WHAT IS ALREADY KNOWN
Women undergoing IVF who respond poorly to ovarian hyper-stimulation have a low chance of success. Even if improving IVF outcome in this population represents a main priority, the lack of a unique definition of the condition has hampered research in this area. To overcome this impediment, a recent expert meeting in Bologna proposed a new definition of poor responders ('Bologna criteria'). However, data supporting the relevance of this definition in clinical practice are scanty.
STUDY DESIGN, SIZE, DURATION
Retrospective study of women undergoing IVF-ICSI between January 2010 and December 2012 in two independent infertility units. Women could be included if they fulfilled the definition of poor ovarian response (POR) according to Bologna criteria prior to initiation of the cycle. Women were included only for one cycle. The main outcome was the live birth rate per started cycle. The perspective of the cost analysis was the one of the health provider.
PARTICIPANTS/MATERIALS, SETTING, METHODS
Three-hundred sixty-two women from two independent Infertility Units were selected. A binomial distribution model was used to calculate the 95% CI of the rate of success. Characteristics of women who did and did not obtain a live birth were compared. A logistic regression model was used to adjust for confounders. The economic analysis included costs for pharmacological compounds and for the IVF procedure. The benefits were estimated on quality-adjusted life years (QALY). To develop the model, we used the local life-expectancy tables, we applied a 3% discount of life years gained and we used a 0.07 improvement in quality of life associated with parenthood. Sensitivity analyses were performed varying the improvement of the quality of life and including/excluding the male partner. The reference values for cost-effectiveness were the Italian and the local (Lombardy) gross domestic product (GDP) pro capita per year in the studied period and the upper and lower limits suggested by NICE.
MAIN RESULTS AND THE ROLE OF CHANCE
Overall, 23 women had a live birth (6%, 95% CI: 4-9%), in line with the previous evidence.
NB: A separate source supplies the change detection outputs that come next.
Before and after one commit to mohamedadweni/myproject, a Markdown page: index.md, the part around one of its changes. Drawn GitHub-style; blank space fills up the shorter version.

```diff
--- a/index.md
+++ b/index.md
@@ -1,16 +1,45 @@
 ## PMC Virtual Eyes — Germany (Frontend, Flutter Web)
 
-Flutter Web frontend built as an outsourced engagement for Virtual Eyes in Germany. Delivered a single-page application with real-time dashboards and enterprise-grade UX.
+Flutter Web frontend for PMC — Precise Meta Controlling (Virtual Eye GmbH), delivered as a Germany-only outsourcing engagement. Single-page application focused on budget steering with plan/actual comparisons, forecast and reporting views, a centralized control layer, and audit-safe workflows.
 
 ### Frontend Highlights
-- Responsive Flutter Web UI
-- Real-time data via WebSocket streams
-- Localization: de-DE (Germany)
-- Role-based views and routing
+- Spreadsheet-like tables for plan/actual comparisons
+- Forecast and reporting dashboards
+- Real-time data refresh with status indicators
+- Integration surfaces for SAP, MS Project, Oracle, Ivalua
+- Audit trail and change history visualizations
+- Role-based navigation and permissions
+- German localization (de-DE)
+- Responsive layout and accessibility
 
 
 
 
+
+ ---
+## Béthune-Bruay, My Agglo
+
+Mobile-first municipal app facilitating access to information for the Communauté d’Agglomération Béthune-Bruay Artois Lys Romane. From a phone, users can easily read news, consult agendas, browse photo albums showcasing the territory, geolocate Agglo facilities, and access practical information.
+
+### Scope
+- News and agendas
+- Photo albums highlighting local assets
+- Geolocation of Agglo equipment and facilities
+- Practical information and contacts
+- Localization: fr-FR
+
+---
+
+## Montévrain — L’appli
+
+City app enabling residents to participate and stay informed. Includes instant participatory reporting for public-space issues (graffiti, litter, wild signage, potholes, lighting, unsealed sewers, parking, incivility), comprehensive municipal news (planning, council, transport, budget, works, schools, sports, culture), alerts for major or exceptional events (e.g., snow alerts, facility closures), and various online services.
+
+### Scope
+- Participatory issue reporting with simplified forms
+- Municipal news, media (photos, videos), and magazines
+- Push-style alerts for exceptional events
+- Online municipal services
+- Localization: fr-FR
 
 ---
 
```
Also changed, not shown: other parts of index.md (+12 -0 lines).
This proportion did not significantly differ in the different subgroups of poor responders. Positive predictive factors of success were previous deliveries (adjusted OR = 3.0, 95% CI: 1.1-8.7, P = 0.039) and previous chemotherapy (adjusted OR = 13.9, 95% CI: 2.5-77.2, P = 0.003). Age, serum AMH, serum FSH and antral follicle count were not significantly associated with live birth. The total cost per live birth was 87 748 Euros, corresponding to 49 919 Euros per QALY. This is above both the limits suggested by NICE for cost-effectiveness and the Italian and local GDP pro capita. Sensitivity analyses mainly support the robustness of the conclusion.
LIMITATIONS, REASONS FOR CAUTION
We lack a control group and we cannot thus exclude that an alternative definition of poor responders may be equally if not more valid. Moreover, independent validations are warranted prior to concluding that IVF is not cost-effective. Women should thus not be denied treatment based on our findings. Noteworthy, there is also not yet a consensus on the most appropriate economic model to be used.
WIDER IMPLICATIONS OF THE FINDINGS
We recommend the use of the Bologna criteria when designing future studies on poor responders. Large multi-centred international studies are now required to draw definite conclusions on the economic profile of IVF in this situation.